This classier “alternate serve” not only broadens the demographic of people consuming the drink but also makes it a great option closer to home for scotch fans living in the States. With tequila and mezcal needing to be transported only from neighbouring Mexico and not all the way from Europe, Americans can buy a premium product with a great taste, story and heritage, and can find it more affordable as well.
Many still see tequila and mezcal as being composed of two different categories of drinkers – those who mix more basic brands in cocktails / drink them as shots, and those who sip aged expressions. However, I wouldn’t be surprised if we started seeing more premium-aged tequila and mezcals in cocktails. People don’t have the same feeling of protection over the liquid as they do with scotch and are more willing to see what mixologists can do with the interesting flavours at play.
So there’s a lot to talk about on why it’s booming in the US. But as we all know, not everything exports to the UK so cleanly. But with many brands like Patron clearly investing in the space in the UK it’s clear some see the potential.

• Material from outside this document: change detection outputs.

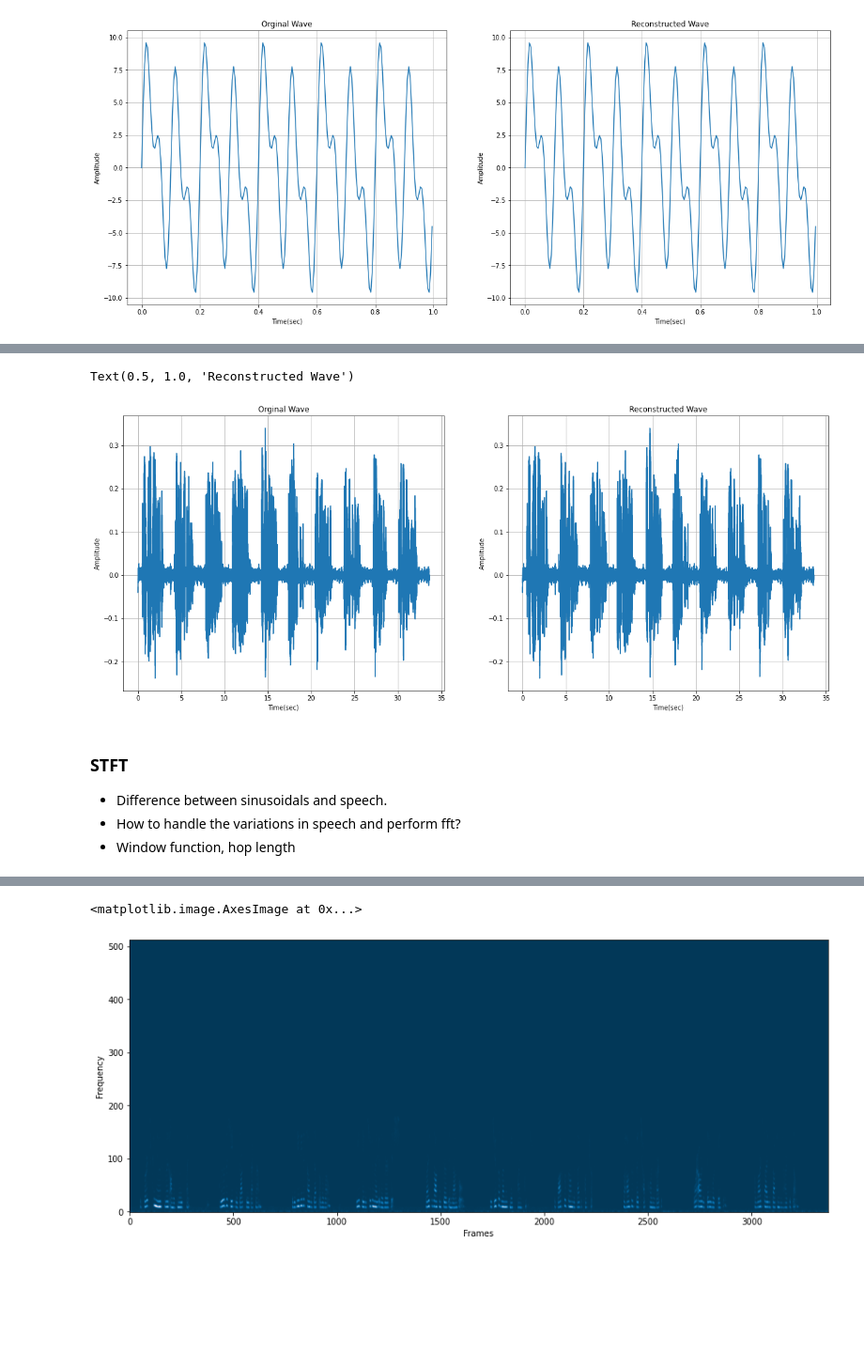
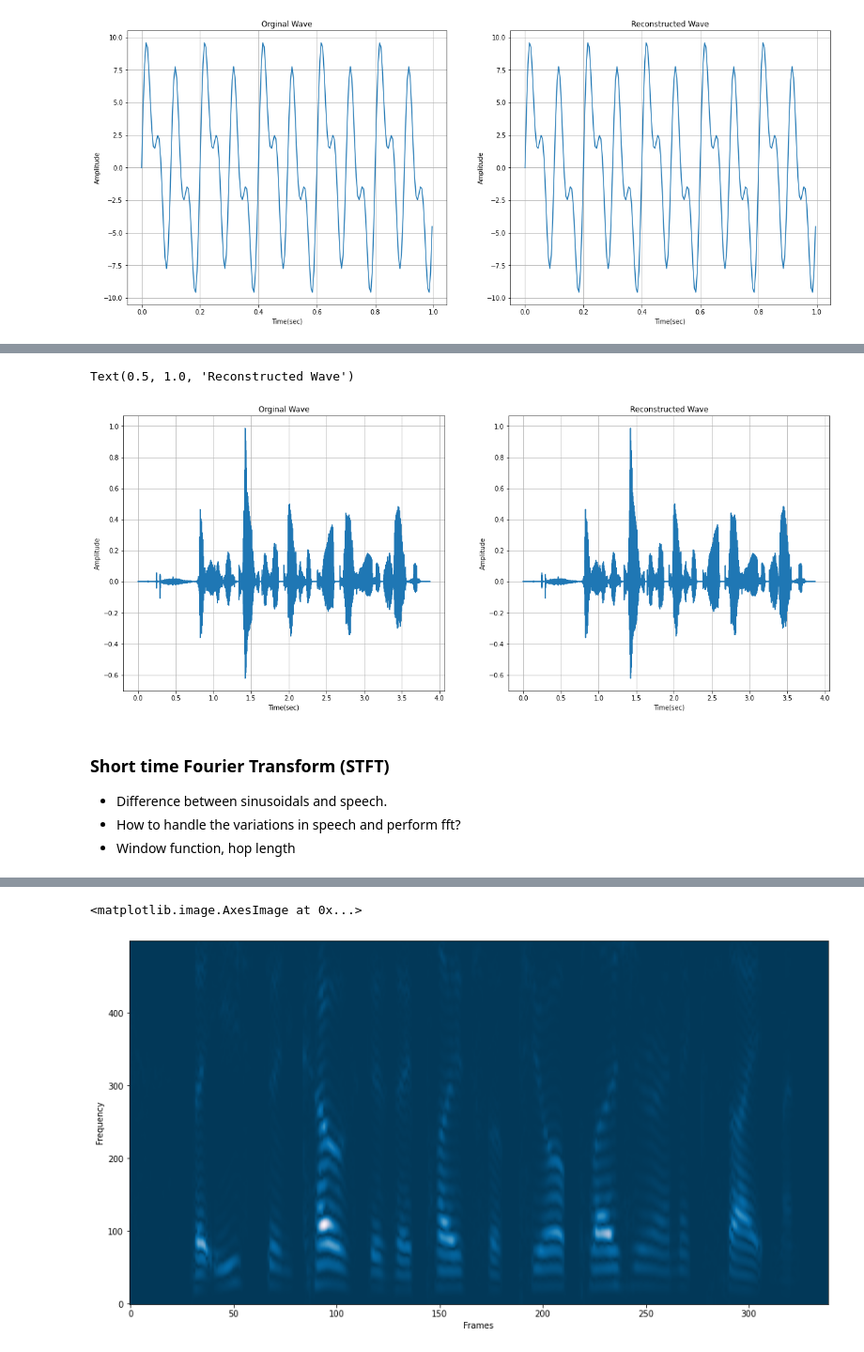
Before and after one commit to ftyers/iu-hse-asr-workshop, a Jupyter notebook: notebooks/Audio_Processing.ipynb, the cells around one changed output, grey strips where cells are left out. Shown at 94% size. Drawn from its saved outputs; the diff is of its cells as text; code cells hidden in the pictures; blank space fills up the shorter version.

Commit message:
Finished audio preprocessing

```diff
--- a/notebooks/Audio_Processing.ipynb
+++ b/notebooks/Audio_Processing.ipynb
@@ -105,7 +105,7 @@ ax[1].set_title('Reconstructed Wave')
 Text(0.5, 1.0, 'Reconstructed Wave')
 [figure]
 # %%
-audio, fs = librosa.load('../audio/OSR_us_000_0010_8k.wav')
+audio, fs = librosa.load('../audio/250.wav')
 N = len(audio)
 t = np.arange(0, len(audio)/fs, 1/fs)
 fig, ax = plt.subplots(1, 2, figsize=(20, 8))
@@ -148,28 +148,33 @@ ax[1].set_ylabel('Amplitude')
 ax[1].set_title('Reconstructed Wave')
 # %% [output]
 Text(0.5, 1.0, 'Reconstructed Wave')
-[figure, old version]
+[figure, new version]
 # %% [markdown]
-### STFT
+### Short time Fourier Transform (STFT)
 - Difference between sinusoidals and speech.
 - How to handle the variations in speech and perform fft?
 - Window function, hop length
 # %% [markdown]
 ![stft_pic](../img/stft.jpg "Title")
+# %%
+def STFT(x, freq_range, win_length, hop_length, fs):
+    win_length = int((win_length/1000)*fs)
+    hop_length = int((hop_length/1000)*fs)
+    spec = librosa.stft(x, n_fft=freq_range, win_length = win_length, hop_length=hop_length)
+    return spec
+
+def invSTFT(stft, win_length, hop_length):
+    win_length = int((win_length/1000)*fs)
+    hop_length = int((hop_length/1000)*fs)
+    audio = librosa.istft(stft, win_length=win_length, hop_length=hop_length)
+    return audio
 # %%
-def STFT(x, win_length, hop_length, fs):
-    win_length = int((win_length/1000)*fs)
-    hop_length = int((hop_length/1000)*fs)
-    spec = librosa.stft(x, n_fft=1024, win_length = win_length, hop_length=hop_length)
-    return np.abs(spec)
-
-audio, fs = librosa.load('../audio/OSR_us_000_0010_8k.wav')
-sp = STFT(x=audio, win_length=25, hop_length=10, fs=fs)
-
-plt.figure(figsize=(15, 6))
+audio, fs = librosa.load('../audio/250.wav')
+sp = STFT(x=audio, freq_range=4098, win_length=25, hop_length=10, fs=fs)
+plt.figure(figsize=(15, 8))
 plt.ylabel('Frequency')
 plt.xlabel('Frames')
-plt.imshow(sp[:,:], origin='lower', aspect='auto', cmap = "PuBu_r" )
+plt.imshow(np.abs(sp[:500,50:]), origin='lower', aspect='auto', cmap = "PuBu_r" )
 # %% [output]
 <matplotlib.image.AxesImage at 0x...>
-[figure, old version]
+[figure, new version]
```
Also changed, not shown: parts of 6 cells of this notebook.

The question of the piece is, could it ever boom in the UK? My honest feeling is yes it could – in fact, it seems to be starting to. UK demand for tequila has recently grown at around 8%, but even more interesting is the growth for premium (21% growth) and super-premium (13% growth) brands. A lot of brands, ambassadors and bartenders have worked hard on tequila’s image in recent years to get to this point – and it’s clearly working. But what might lead to a bigger tipping point?
Coming back to the serve, the same way US drinkers are embracing tequila and mezcal being used for more “than just margaritas” will be essential for its success here in the UK. Sunny margarita season isn’t all that long (sadly) in the UK and margaritas have well-established favourites like the gin and tonic to battle with here.
UK consumers also need to be willing to enjoy the short drink as they do with whisky – with water or ice – as it will also open up thinking of the liquid as a premium option in their “treat repertoire”. If UK consumers only ever think of the product as shots and margaritas it won’t progress or shift at all. There needs to be a reason for people to be willing to consume something so far from home given how much more expensive the product will likely be in the UK.
The growth in premium tequila is also worth mentioning. People are wanting premium simple cocktails they can make at home. So getting creative here and educating your customers on how to use the product in a way that’ll intrigue them is important.
Branding and marketing will play a big part in this shift. Most of us Brits are only ever exposed to tequila as a forfeit, something they just had to get done. But if marketers with a deft hand can create a bottle with luxurious allure, some old barriers can start to be broken down.
So while the short sippable serve will be key to its success a bit of brand ambassadorship never hurt, perhaps Rita Ora can fly the flag for the Brits in this celeb tequila battle. Let’s see.
- You can find out how YesMore works with drinks brands on their marketing, above and below campaigns and social media at its website here.